I publish the following story on Wrights Lane, not only because of my love for the game of baseball and admiration for those who play and coach it at any level, but also due to the fact that it reflects the honesty and integrity of a young man who did "the right thing".
Money Can’t Buy A Clear Conscience
Posted by BRIAN HORROBIN on July 11, 2013 in COLUMNS, FEATURED STORIES, RELIGION AND SPORTS BY PASTOR BRIAN HORROBIN
In fact, it’s often what happens off the field that gets the most attention. The recent arrest of New England Patriots’ tight end, Aaron Hernandez, on murder charges highlights an ever-growing trend of high-paid athletes making poor decisions away from the game and ruining their careers in the process. It is hard to read one of these sad stories of successful-players-gone-bad without feeling skeptical of every good, young player taken in a draft. Who can you trust these days?
Enter San Francisco Giants’ pitcher, Jeremy Affeldt. The veteran reliever signed a contract back in 2010, which gave him $500,000 more than was actually agreed upon. The conscience-stricken hurler chose to do the right thing and give the money back to the ball club. Since the ink had already dried Affeldt was actually entitled to keep the money, as it was a mistake on the Giants’ part. Even an assistant General manager encouraged him to keep the windfall. However, Jeremy Affeldt is not like most athletes. No, in this world of fat salaries and sometimes even fatter egos, he chose principle over prosperity.
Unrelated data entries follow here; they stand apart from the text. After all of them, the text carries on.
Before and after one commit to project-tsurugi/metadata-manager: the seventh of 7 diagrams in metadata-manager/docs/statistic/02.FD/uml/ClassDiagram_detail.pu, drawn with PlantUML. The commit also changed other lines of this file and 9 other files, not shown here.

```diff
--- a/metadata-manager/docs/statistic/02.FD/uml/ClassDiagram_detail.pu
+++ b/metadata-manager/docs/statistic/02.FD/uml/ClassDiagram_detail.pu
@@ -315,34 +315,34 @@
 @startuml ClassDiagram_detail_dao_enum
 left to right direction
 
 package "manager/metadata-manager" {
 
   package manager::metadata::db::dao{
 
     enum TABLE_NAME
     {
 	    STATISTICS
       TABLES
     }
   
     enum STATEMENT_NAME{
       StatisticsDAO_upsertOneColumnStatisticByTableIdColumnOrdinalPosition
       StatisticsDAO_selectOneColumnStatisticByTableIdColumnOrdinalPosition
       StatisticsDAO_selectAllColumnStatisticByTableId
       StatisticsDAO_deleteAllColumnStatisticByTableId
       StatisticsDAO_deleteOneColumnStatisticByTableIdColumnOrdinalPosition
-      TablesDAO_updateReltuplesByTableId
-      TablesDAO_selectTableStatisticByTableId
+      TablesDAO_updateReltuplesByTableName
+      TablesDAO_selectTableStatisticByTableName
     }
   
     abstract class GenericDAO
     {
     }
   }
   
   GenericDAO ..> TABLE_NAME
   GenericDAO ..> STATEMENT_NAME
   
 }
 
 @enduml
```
Said Affeldt, “I talked to Bobby (the Giants’ GM, Bobby Evans) the next day and said, ‘I can’t take that money. I won’t sleep well at night knowing I took that money because every time I open my paycheck I’ll know it’s not right.’”
The point is not really the money, even though the amount is very significant. Yes, it was half a million dollars! I think we can get all bogged down in the amount and lose sight of the actual act of integrity. If Jeremy Affeldt was buying a couple of packs of gum at the local Dollar Tree, was given 89 cents too much change, and then went back and returned it, would we be hearing about it from the sports media? Likely not. But to the Lord, the principle is the same. If something doesn’t belong to you, give it back. It’s the right thing to do and someone who walks in integrity does the right thing because it’s the right thing to do. Period. No photo op. No bells and whistles.
Today, Jeremy Asffeldt is $500,000 poorer but spiritually richer and a whole world wiser because of the choice he made that day.
In Psalm 15 we read, “LORD, who may dwell in your sanctuary? Who may live on your holy hill? He whose walk is blameless and who does what is righteous… who does his neighbour no wrong… who keeps his oath even when it hurts.” Is it any wonder that this past winter Jeremy Affeldt was given a lucrative 3-year contract with the Giants? Money can buy a lot of things but one thing it cannot buy is a clear conscience. Just ask Jeremy Affeldt.
Thanks to Facebook friend Larry Balkwill of Chatham for bringing this story to my attention.